Data listing:
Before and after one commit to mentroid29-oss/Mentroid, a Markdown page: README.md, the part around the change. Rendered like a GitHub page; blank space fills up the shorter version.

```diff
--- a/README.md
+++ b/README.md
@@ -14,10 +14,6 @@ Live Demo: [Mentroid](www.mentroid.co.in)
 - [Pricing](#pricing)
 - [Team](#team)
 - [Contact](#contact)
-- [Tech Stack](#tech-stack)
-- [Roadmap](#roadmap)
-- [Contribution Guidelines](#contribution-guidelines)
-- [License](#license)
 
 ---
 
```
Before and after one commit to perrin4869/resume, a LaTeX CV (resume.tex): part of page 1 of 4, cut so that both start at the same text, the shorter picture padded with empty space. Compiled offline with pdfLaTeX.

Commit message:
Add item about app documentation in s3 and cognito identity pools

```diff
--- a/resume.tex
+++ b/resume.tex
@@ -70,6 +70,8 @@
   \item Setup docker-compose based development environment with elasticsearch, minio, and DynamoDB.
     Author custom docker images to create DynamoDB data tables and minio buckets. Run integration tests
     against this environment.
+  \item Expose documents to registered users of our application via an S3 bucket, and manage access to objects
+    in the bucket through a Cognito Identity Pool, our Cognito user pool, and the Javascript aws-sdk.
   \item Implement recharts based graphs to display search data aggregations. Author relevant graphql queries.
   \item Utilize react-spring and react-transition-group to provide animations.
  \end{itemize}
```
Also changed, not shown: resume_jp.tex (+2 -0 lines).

Work to be completed:
Output the entire listing again, word for word.

Solution to the exercise:
Before and after one commit to mentroid29-oss/Mentroid, a Markdown page: README.md, the part around the change. Rendered like a GitHub page; blank space fills up the shorter version.

```diff
--- a/README.md
+++ b/README.md
@@ -14,10 +14,6 @@ Live Demo: [Mentroid](www.mentroid.co.in)
 - [Pricing](#pricing)
 - [Team](#team)
 - [Contact](#contact)
-- [Tech Stack](#tech-stack)
-- [Roadmap](#roadmap)
-- [Contribution Guidelines](#contribution-guidelines)
-- [License](#license)
 
 ---
 
```
Before and after one commit to perrin4869/resume, a LaTeX CV (resume.tex): part of page 1 of 4, cut so that both start at the same text, the shorter picture padded with empty space. Compiled offline with pdfLaTeX.

Commit message:
Add item about app documentation in s3 and cognito identity pools

```diff
--- a/resume.tex
+++ b/resume.tex
@@ -70,6 +70,8 @@
   \item Setup docker-compose based development environment with elasticsearch, minio, and DynamoDB.
     Author custom docker images to create DynamoDB data tables and minio buckets. Run integration tests
     against this environment.
+  \item Expose documents to registered users of our application via an S3 bucket, and manage access to objects
+    in the bucket through a Cognito Identity Pool, our Cognito user pool, and the Javascript aws-sdk.
   \item Implement recharts based graphs to display search data aggregations. Author relevant graphql queries.
   \item Utilize react-spring and react-transition-group to provide animations.
  \end{itemize}
```
Also changed, not shown: resume_jp.tex (+2 -0 lines).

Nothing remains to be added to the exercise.